Visitors to France come to Bayeux for its famous tapestry. They stay overnight so they can spend more time exploring the WWII monuments along the Normandy coast. But those in the know time their visit to coincide with the fantastic Bayeux Saturday market
The Cotentin Peninsula, which many call the Cherbourg Peninsula, sits on France’s west coast and appears to be reaching up and out towards England. Never heard of it before? No worries – once you finish with this primer, you’ll soon be adding it to your next France vacation itinerary.
I’m not going to lie to you: Winter in Normandy can be a brutal affair, weather-wise. Not always, but especially along the coast, whipping winds can chill you to the bone. And the winter months are some of the rainiest, which with lows hovering around freezing, can mean snow. And because of this, there will be certain tourist attractions that are closed. Now, I’ve given you the bad news first, because it’s a small obstacle when compared to the good things about winter in Normandy.
Many visitors to Paris take short trips to Normandy to see the WWII memorials and battlegrounds, but in December there’s even more reason to head to the region—the Christmas markets of Normandy. Let’s take a look at what awaits children of all ages in the Normandy towns of Rouen and Caen. They’re perfect for a holiday-themed day trip as the cities are walkable from the train station, and Christmas markets in Normandy give you a good idea of what Christmas is really like for the French once it is stripped of the glitz and glamor of chic Paris.
When you’re touring WWII sites in Normandy, the sheer human toll of the war takes on a very real quality as you visit each cemetery, battlefield and memorial. But it wasn’t – and still isn’t – just the soldiers whose loves are lost, which is the focus of the Bayeux Reporters Memorial.
The poet Charles Causley was inspired to write “At the British War Cemetery Bayeux” after visiting this moving homage to soldiers – many of them unknown – from the UK and 10 other countries who gave their lives in WWII. It was his first visit to a war cemetery, and it may be yours, too. Here’s what you need to know so you can keep your focus on the experience, and not on logistics.
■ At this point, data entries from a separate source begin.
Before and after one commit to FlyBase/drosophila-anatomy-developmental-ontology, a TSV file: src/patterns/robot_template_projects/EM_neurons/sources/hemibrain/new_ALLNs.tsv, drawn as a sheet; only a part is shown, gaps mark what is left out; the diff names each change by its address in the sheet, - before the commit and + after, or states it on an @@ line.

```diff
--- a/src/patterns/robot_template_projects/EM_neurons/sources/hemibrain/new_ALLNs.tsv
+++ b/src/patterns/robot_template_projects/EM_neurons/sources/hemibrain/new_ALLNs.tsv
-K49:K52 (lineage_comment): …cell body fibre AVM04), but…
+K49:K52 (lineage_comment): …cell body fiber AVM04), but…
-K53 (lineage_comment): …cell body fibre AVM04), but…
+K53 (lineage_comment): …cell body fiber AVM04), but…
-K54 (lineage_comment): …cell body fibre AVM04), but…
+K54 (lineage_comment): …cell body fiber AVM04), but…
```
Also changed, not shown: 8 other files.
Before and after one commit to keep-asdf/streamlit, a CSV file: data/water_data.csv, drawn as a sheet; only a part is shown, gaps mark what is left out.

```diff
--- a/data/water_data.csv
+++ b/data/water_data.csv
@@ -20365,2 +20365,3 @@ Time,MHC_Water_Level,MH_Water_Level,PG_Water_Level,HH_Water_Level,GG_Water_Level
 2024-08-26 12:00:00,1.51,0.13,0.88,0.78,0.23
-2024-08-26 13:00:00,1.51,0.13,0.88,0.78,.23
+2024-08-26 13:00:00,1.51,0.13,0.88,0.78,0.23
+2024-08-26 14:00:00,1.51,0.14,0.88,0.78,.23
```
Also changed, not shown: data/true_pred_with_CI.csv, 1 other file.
When people think of the Normandy coast, it’s usually when they’re talking about the WWII battles that raged there. But the Normandy coast was around long before that historic turning point, and today is a popular destination for the French as well as visitors from around the world. Here are some things to see and do on the beautiful Normandy coast.
While foodies flock to Paris to get their delicious fix, no one should be turning their nose up at the food in Normandy. Not familiar with the cuisine of this region? Well, have you heard of camembert, or brioche, or hard cider? All of those yummy products and more come from Normandy. Here is a list of many of the foods in Normandy you can enjoy.
When you visit Paris, you quickly learn to orient yourself by which side of the Seine you’re on. And chances are, you’ve taken a stroll along its banks and taken pictures from its historic bridges. But what you may not know is that where the Seine begins, at an English Channel estuary on the Normandy coast, is just as picturesque – and historic. But once you learn about it, visiting Honfleur quickly rises to the top of your France vacation to-do list.
One thing that gets people positively giddy when they’re planning a trip to London is when they realize that by taking the Eurostar train to France via the Chunnel. Honestly, does anything seem more jet-setting than when you can go to Paris for lunch during your vacation? But what many don’t know is that they can also head to Lille on the Eurostar. It’s a great city that’s off the beaten path enough to feel like you’re truly discovering a place, and yet convenient. And besides the fun to be had in Lille itself, there are all kinds of Normandy day trips from Lille – you know, for when you are just so over Paris and want to really go exploring in France, as you do.